## [ABOUT THIS TASK]
Once the images are removed, set down everything else in the listing below exactly.
*** Block opens ***
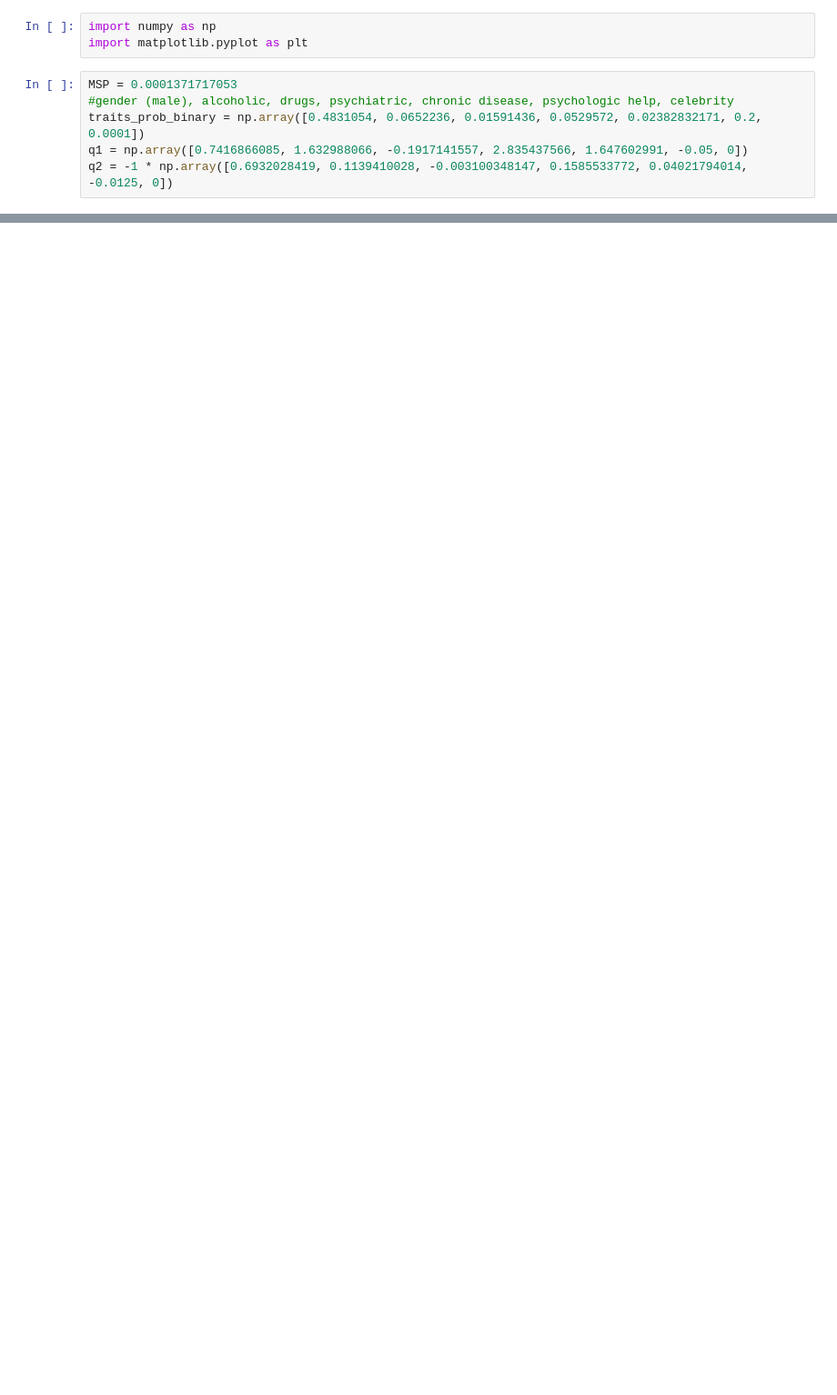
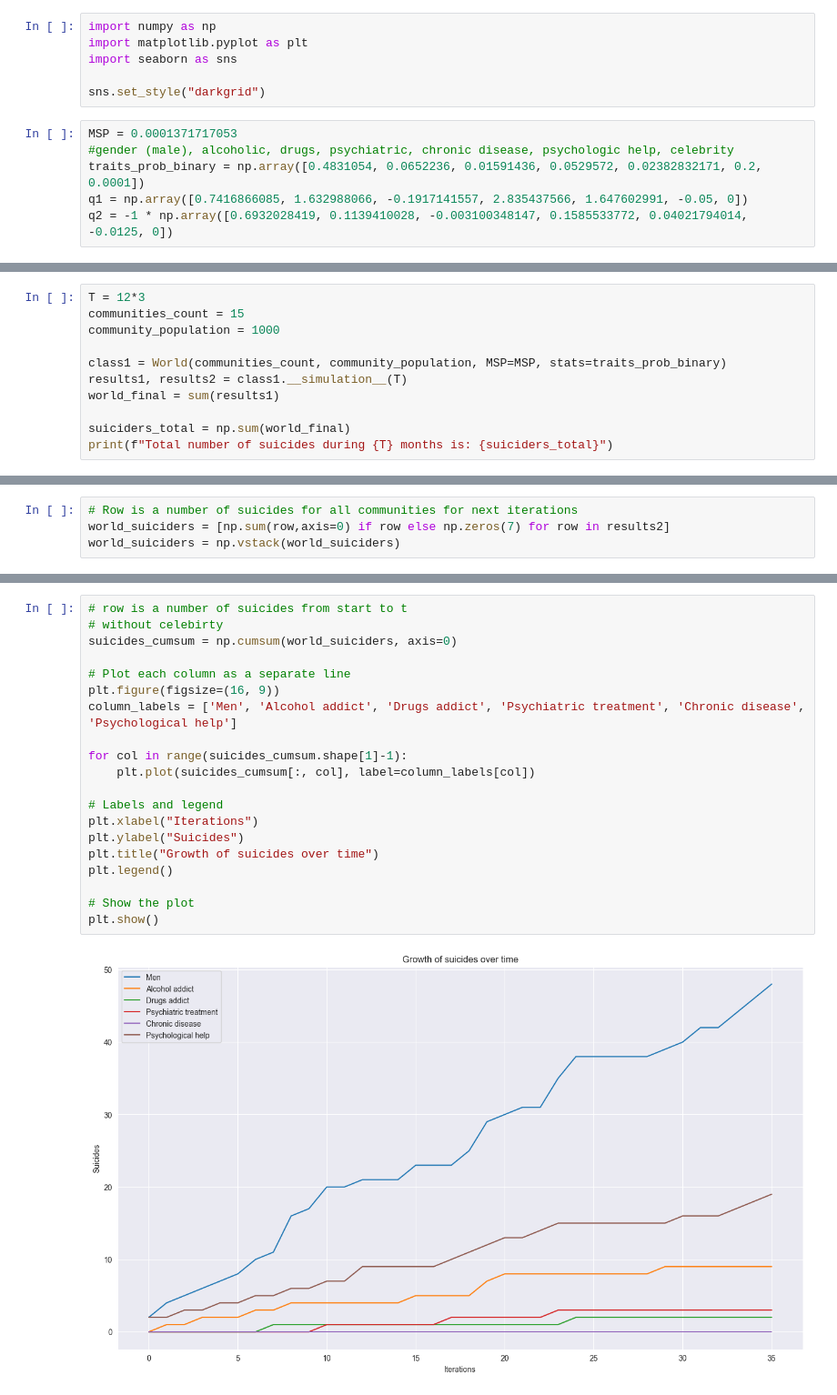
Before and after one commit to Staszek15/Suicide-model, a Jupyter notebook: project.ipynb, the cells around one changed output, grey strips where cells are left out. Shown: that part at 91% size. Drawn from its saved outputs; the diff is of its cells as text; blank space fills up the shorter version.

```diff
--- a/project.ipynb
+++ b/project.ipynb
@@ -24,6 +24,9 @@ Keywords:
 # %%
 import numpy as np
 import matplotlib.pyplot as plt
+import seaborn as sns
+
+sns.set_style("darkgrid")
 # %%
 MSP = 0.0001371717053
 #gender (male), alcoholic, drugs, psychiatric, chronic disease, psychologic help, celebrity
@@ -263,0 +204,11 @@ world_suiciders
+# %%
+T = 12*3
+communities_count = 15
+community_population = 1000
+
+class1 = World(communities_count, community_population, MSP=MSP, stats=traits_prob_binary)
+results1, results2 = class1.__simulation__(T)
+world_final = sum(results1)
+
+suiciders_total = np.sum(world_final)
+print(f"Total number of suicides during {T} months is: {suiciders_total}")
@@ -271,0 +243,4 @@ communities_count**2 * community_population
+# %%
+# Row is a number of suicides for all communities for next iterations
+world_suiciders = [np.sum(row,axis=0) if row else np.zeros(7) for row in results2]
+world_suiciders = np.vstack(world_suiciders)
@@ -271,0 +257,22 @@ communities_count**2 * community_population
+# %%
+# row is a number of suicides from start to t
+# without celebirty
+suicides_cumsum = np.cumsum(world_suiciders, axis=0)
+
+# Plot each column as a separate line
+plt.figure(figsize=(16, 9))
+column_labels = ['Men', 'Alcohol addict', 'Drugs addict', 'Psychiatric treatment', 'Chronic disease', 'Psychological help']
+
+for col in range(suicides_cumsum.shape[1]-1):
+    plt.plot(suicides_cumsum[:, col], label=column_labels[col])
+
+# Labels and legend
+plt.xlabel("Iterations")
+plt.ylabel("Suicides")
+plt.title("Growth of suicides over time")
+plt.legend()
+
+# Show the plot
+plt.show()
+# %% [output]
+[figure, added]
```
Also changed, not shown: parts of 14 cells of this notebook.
*** Block closes ***
## [TASK ANSWER]
Before and after one commit to Staszek15/Suicide-model, a Jupyter notebook: project.ipynb, the cells around one changed output, grey strips where cells are left out. Shown: that part at 91% size. Drawn from its saved outputs; the diff is of its cells as text; blank space fills up the shorter version.

```diff
--- a/project.ipynb
+++ b/project.ipynb
@@ -24,6 +24,9 @@ Keywords:
 # %%
 import numpy as np
 import matplotlib.pyplot as plt
+import seaborn as sns
+
+sns.set_style("darkgrid")
 # %%
 MSP = 0.0001371717053
 #gender (male), alcoholic, drugs, psychiatric, chronic disease, psychologic help, celebrity
@@ -263,0 +204,11 @@ world_suiciders
+# %%
+T = 12*3
+communities_count = 15
+community_population = 1000
+
+class1 = World(communities_count, community_population, MSP=MSP, stats=traits_prob_binary)
+results1, results2 = class1.__simulation__(T)
+world_final = sum(results1)
+
+suiciders_total = np.sum(world_final)
+print(f"Total number of suicides during {T} months is: {suiciders_total}")
@@ -271,0 +243,4 @@ communities_count**2 * community_population
+# %%
+# Row is a number of suicides for all communities for next iterations
+world_suiciders = [np.sum(row,axis=0) if row else np.zeros(7) for row in results2]
+world_suiciders = np.vstack(world_suiciders)
@@ -271,0 +257,22 @@ communities_count**2 * community_population
+# %%
+# row is a number of suicides from start to t
+# without celebirty
+suicides_cumsum = np.cumsum(world_suiciders, axis=0)
+
+# Plot each column as a separate line
+plt.figure(figsize=(16, 9))
+column_labels = ['Men', 'Alcohol addict', 'Drugs addict', 'Psychiatric treatment', 'Chronic disease', 'Psychological help']
+
+for col in range(suicides_cumsum.shape[1]-1):
+    plt.plot(suicides_cumsum[:, col], label=column_labels[col])
+
+# Labels and legend
+plt.xlabel("Iterations")
+plt.ylabel("Suicides")
+plt.title("Growth of suicides over time")
+plt.legend()
+
+# Show the plot
+plt.show()
+# %% [output]
+[figure, added]
```
Also changed, not shown: parts of 14 cells of this notebook.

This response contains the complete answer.